> [Task to carry out]: In the records below, find every line that contains "Capomulin" and list it.

> [Material to process]:
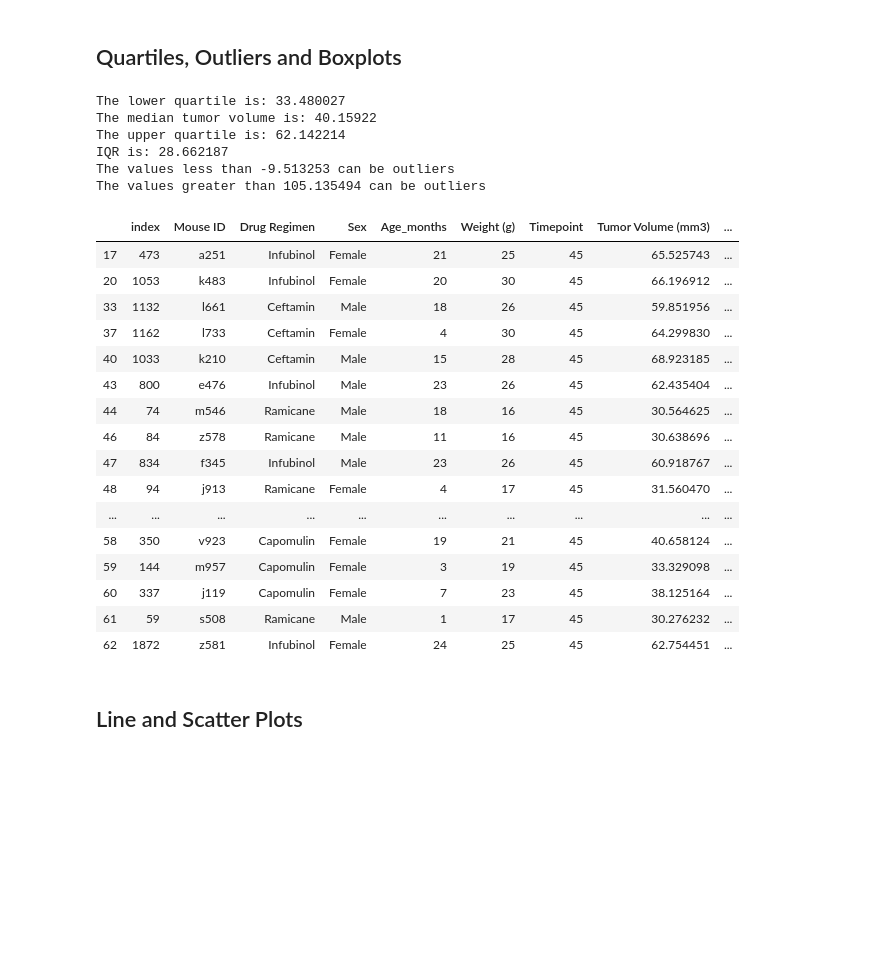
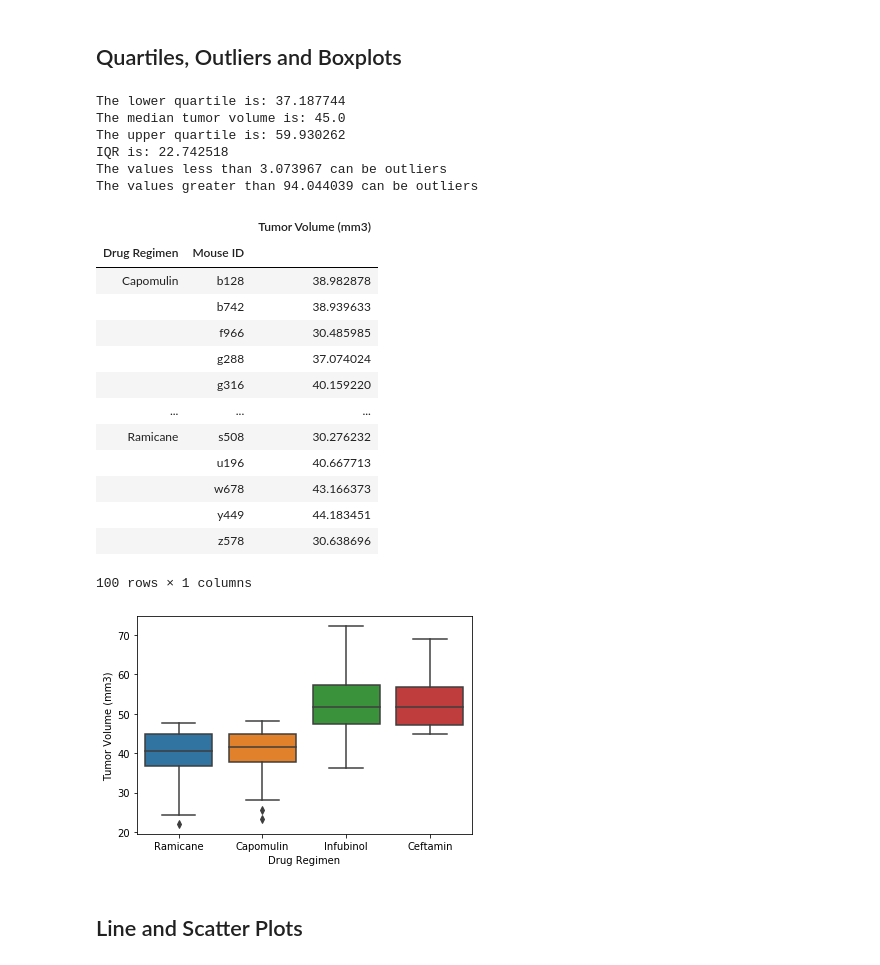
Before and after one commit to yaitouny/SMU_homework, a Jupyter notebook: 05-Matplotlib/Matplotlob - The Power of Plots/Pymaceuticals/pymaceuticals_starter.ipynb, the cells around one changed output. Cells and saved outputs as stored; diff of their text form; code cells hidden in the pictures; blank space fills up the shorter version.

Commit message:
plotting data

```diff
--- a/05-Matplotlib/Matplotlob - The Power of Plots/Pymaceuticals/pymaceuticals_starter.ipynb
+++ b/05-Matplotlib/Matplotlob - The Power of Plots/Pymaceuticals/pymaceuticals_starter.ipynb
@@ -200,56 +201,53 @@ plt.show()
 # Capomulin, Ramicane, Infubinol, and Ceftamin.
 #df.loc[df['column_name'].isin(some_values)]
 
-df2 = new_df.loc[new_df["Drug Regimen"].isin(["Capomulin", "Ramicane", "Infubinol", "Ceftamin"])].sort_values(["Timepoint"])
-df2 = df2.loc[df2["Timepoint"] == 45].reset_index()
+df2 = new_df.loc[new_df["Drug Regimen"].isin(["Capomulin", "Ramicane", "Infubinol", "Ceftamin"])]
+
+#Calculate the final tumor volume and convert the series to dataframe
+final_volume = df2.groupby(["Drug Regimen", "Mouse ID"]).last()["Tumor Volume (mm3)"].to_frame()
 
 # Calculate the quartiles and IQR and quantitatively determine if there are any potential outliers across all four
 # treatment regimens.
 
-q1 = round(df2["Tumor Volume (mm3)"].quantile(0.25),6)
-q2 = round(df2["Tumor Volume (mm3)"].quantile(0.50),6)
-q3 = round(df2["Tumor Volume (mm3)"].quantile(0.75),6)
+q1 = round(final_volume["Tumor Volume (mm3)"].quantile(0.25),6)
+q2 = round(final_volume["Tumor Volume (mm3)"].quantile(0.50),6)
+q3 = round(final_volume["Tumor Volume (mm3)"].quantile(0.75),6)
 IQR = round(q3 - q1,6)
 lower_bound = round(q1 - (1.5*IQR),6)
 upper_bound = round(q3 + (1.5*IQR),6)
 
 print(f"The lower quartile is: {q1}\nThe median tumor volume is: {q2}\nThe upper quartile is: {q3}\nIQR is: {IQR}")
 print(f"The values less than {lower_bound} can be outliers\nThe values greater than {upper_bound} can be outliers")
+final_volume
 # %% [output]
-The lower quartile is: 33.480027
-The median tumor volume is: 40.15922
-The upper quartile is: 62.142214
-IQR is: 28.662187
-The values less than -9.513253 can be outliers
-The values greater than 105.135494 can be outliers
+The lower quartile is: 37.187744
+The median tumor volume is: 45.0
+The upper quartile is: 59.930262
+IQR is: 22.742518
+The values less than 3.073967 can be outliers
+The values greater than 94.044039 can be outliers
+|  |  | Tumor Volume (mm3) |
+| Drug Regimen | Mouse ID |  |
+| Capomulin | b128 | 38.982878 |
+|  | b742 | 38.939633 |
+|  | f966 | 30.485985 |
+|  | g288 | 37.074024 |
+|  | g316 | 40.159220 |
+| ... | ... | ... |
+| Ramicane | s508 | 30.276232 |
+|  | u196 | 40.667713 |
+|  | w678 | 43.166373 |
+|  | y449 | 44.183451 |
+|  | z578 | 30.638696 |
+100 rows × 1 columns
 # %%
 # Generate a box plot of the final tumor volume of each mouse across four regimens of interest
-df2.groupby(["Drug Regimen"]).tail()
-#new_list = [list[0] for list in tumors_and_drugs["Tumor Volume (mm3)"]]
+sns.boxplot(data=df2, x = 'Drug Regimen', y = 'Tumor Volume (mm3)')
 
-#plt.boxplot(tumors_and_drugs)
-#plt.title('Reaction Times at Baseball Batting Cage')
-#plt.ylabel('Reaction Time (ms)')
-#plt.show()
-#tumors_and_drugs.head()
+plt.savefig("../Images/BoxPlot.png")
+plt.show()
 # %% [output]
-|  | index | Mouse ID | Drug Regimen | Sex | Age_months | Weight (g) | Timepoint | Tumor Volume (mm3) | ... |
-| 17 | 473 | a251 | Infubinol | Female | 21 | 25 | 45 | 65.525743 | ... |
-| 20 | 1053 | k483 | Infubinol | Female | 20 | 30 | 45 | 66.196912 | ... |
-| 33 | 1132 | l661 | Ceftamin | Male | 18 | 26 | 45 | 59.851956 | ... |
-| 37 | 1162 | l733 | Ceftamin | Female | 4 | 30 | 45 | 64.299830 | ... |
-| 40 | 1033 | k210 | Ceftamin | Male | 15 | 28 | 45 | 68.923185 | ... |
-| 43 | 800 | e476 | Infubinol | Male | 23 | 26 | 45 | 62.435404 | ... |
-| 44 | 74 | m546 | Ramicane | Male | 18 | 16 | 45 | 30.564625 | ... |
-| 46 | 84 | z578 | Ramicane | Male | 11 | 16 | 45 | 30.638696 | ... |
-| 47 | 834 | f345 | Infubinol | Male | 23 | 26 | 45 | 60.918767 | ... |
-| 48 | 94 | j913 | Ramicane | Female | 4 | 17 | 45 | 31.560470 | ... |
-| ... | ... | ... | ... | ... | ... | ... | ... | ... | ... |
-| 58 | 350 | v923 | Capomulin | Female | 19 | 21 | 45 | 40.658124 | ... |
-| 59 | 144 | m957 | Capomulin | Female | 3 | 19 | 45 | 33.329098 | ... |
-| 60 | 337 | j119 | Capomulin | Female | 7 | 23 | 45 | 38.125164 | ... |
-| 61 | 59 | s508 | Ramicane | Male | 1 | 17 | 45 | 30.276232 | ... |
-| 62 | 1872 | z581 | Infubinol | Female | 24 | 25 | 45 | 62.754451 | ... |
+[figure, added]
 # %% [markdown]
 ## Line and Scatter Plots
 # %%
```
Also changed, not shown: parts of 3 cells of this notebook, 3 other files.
==
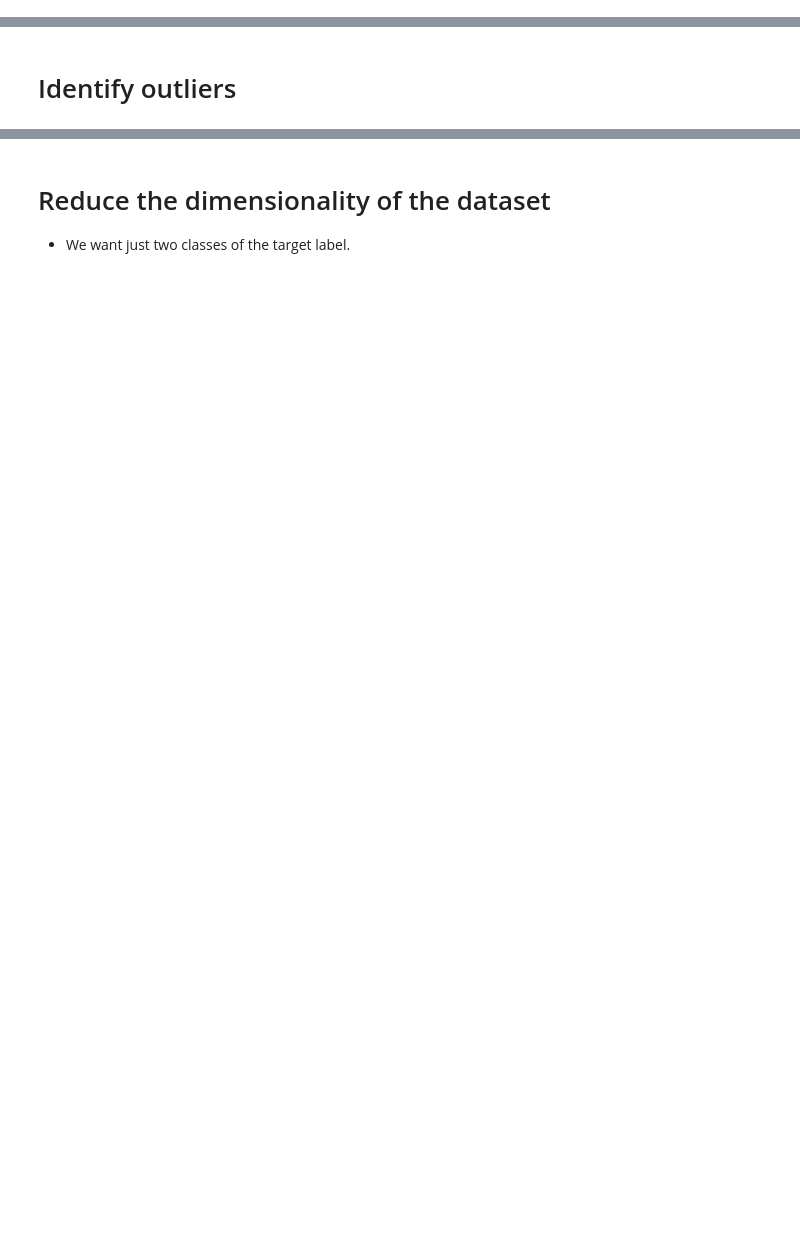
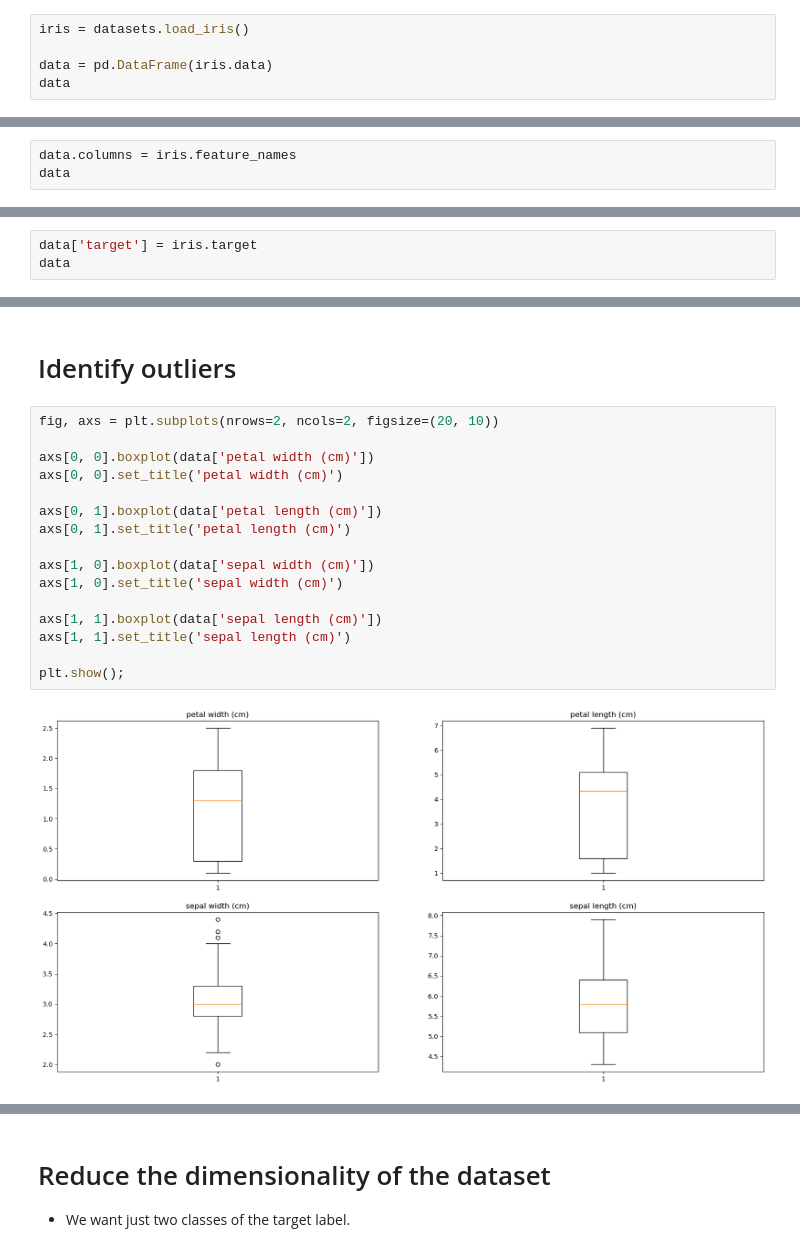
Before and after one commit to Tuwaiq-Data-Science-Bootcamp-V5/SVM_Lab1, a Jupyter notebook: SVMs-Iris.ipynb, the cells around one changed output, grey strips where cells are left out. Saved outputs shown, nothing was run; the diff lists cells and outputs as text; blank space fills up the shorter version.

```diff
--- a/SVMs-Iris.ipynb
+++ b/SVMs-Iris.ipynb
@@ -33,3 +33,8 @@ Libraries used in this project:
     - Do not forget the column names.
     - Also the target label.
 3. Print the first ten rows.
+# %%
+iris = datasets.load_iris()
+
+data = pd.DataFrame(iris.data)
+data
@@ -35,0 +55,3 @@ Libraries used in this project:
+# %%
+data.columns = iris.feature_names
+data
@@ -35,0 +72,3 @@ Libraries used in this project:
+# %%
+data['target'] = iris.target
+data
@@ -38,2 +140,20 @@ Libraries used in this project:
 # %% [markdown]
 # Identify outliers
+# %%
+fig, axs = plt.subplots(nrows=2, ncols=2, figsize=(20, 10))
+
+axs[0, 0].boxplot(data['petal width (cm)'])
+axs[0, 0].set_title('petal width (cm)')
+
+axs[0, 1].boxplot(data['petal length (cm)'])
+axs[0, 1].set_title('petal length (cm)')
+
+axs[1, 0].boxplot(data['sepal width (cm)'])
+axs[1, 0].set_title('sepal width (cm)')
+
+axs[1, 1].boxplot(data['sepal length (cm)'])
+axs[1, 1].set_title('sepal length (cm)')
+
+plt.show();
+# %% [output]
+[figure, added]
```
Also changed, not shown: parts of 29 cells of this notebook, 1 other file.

> [Written response]:
 # Capomulin, Ramicane, Infubinol, and Ceftamin.
-df2 = new_df.loc[new_df["Drug Regimen"].isin(["Capomulin", "Ramicane", "Infubinol", "Ceftamin"])].sort_values(["Timepoint"])
+df2 = new_df.loc[new_df["Drug Regimen"].isin(["Capomulin", "Ramicane", "Infubinol", "Ceftamin"])]
+| Capomulin | b128 | 38.982878 |
-| 58 | 350 | v923 | Capomulin | Female | 19 | 21 | 45 | 40.658124 | ... |
-| 59 | 144 | m957 | Capomulin | Female | 3 | 19 | 45 | 33.329098 | ... |
-| 60 | 337 | j119 | Capomulin | Female | 7 | 23 | 45 | 38.125164 | ... |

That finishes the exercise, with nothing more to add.